** Work to complete **
Every record that follows should appear again in your answer, exactly the same.

(Structured diff data)
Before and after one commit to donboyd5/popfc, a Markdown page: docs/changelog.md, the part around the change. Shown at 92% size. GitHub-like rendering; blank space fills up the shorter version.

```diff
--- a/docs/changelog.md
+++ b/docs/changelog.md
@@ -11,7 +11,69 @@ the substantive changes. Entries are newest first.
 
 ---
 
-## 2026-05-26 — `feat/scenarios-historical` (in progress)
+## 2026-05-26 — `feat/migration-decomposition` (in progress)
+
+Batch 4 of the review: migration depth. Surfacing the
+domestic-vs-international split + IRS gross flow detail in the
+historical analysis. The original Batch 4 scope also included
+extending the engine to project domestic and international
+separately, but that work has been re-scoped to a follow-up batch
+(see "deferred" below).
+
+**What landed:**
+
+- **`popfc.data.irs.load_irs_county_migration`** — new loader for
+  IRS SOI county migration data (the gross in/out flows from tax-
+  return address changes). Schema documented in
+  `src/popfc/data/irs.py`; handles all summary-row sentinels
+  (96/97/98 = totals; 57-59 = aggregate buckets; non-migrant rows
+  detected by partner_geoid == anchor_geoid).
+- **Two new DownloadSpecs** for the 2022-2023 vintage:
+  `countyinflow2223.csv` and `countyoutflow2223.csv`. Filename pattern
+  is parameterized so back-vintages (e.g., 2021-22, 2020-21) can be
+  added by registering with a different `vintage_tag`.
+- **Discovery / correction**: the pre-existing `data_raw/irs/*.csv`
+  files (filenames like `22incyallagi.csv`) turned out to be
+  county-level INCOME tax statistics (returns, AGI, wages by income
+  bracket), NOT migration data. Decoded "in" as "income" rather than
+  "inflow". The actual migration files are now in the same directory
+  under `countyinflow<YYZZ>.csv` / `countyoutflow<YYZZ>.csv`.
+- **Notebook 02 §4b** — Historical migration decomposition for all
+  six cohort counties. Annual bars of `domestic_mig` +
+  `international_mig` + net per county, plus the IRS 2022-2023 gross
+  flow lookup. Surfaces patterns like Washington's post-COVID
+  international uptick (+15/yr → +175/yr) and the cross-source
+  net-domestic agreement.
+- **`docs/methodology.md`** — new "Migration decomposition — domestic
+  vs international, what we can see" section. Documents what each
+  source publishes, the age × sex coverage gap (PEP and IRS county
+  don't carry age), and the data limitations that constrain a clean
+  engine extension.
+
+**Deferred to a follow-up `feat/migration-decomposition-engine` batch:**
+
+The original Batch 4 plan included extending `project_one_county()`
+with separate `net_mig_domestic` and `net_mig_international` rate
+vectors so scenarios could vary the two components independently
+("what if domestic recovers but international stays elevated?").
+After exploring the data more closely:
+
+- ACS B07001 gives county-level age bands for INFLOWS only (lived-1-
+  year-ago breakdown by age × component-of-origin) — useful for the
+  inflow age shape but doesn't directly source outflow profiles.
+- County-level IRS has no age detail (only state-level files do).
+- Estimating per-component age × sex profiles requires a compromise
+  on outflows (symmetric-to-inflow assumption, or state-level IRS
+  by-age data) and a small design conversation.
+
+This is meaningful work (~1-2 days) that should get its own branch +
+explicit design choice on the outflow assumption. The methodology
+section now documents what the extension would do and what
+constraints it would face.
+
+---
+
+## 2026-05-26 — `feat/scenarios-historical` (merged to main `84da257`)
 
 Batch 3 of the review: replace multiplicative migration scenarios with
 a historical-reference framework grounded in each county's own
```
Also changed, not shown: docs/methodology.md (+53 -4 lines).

** Your response **
Before and after one commit to donboyd5/popfc, a Markdown page: docs/changelog.md, the part around the change. Shown at 92% size. GitHub-like rendering; blank space fills up the shorter version.

```diff
--- a/docs/changelog.md
+++ b/docs/changelog.md
@@ -11,7 +11,69 @@ the substantive changes. Entries are newest first.
 
 ---
 
-## 2026-05-26 — `feat/scenarios-historical` (in progress)
+## 2026-05-26 — `feat/migration-decomposition` (in progress)
+
+Batch 4 of the review: migration depth. Surfacing the
+domestic-vs-international split + IRS gross flow detail in the
+historical analysis. The original Batch 4 scope also included
+extending the engine to project domestic and international
+separately, but that work has been re-scoped to a follow-up batch
+(see "deferred" below).
+
+**What landed:**
+
+- **`popfc.data.irs.load_irs_county_migration`** — new loader for
+  IRS SOI county migration data (the gross in/out flows from tax-
+  return address changes). Schema documented in
+  `src/popfc/data/irs.py`; handles all summary-row sentinels
+  (96/97/98 = totals; 57-59 = aggregate buckets; non-migrant rows
+  detected by partner_geoid == anchor_geoid).
+- **Two new DownloadSpecs** for the 2022-2023 vintage:
+  `countyinflow2223.csv` and `countyoutflow2223.csv`. Filename pattern
+  is parameterized so back-vintages (e.g., 2021-22, 2020-21) can be
+  added by registering with a different `vintage_tag`.
+- **Discovery / correction**: the pre-existing `data_raw/irs/*.csv`
+  files (filenames like `22incyallagi.csv`) turned out to be
+  county-level INCOME tax statistics (returns, AGI, wages by income
+  bracket), NOT migration data. Decoded "in" as "income" rather than
+  "inflow". The actual migration files are now in the same directory
+  under `countyinflow<YYZZ>.csv` / `countyoutflow<YYZZ>.csv`.
+- **Notebook 02 §4b** — Historical migration decomposition for all
+  six cohort counties. Annual bars of `domestic_mig` +
+  `international_mig` + net per county, plus the IRS 2022-2023 gross
+  flow lookup. Surfaces patterns like Washington's post-COVID
+  international uptick (+15/yr → +175/yr) and the cross-source
+  net-domestic agreement.
+- **`docs/methodology.md`** — new "Migration decomposition — domestic
+  vs international, what we can see" section. Documents what each
+  source publishes, the age × sex coverage gap (PEP and IRS county
+  don't carry age), and the data limitations that constrain a clean
+  engine extension.
+
+**Deferred to a follow-up `feat/migration-decomposition-engine` batch:**
+
+The original Batch 4 plan included extending `project_one_county()`
+with separate `net_mig_domestic` and `net_mig_international` rate
+vectors so scenarios could vary the two components independently
+("what if domestic recovers but international stays elevated?").
+After exploring the data more closely:
+
+- ACS B07001 gives county-level age bands for INFLOWS only (lived-1-
+  year-ago breakdown by age × component-of-origin) — useful for the
+  inflow age shape but doesn't directly source outflow profiles.
+- County-level IRS has no age detail (only state-level files do).
+- Estimating per-component age × sex profiles requires a compromise
+  on outflows (symmetric-to-inflow assumption, or state-level IRS
+  by-age data) and a small design conversation.
+
+This is meaningful work (~1-2 days) that should get its own branch +
+explicit design choice on the outflow assumption. The methodology
+section now documents what the extension would do and what
+constraints it would face.
+
+---
+
+## 2026-05-26 — `feat/scenarios-historical` (merged to main `84da257`)
 
 Batch 3 of the review: replace multiplicative migration scenarios with
 a historical-reference framework grounded in each county's own
```
Also changed, not shown: docs/methodology.md (+53 -4 lines).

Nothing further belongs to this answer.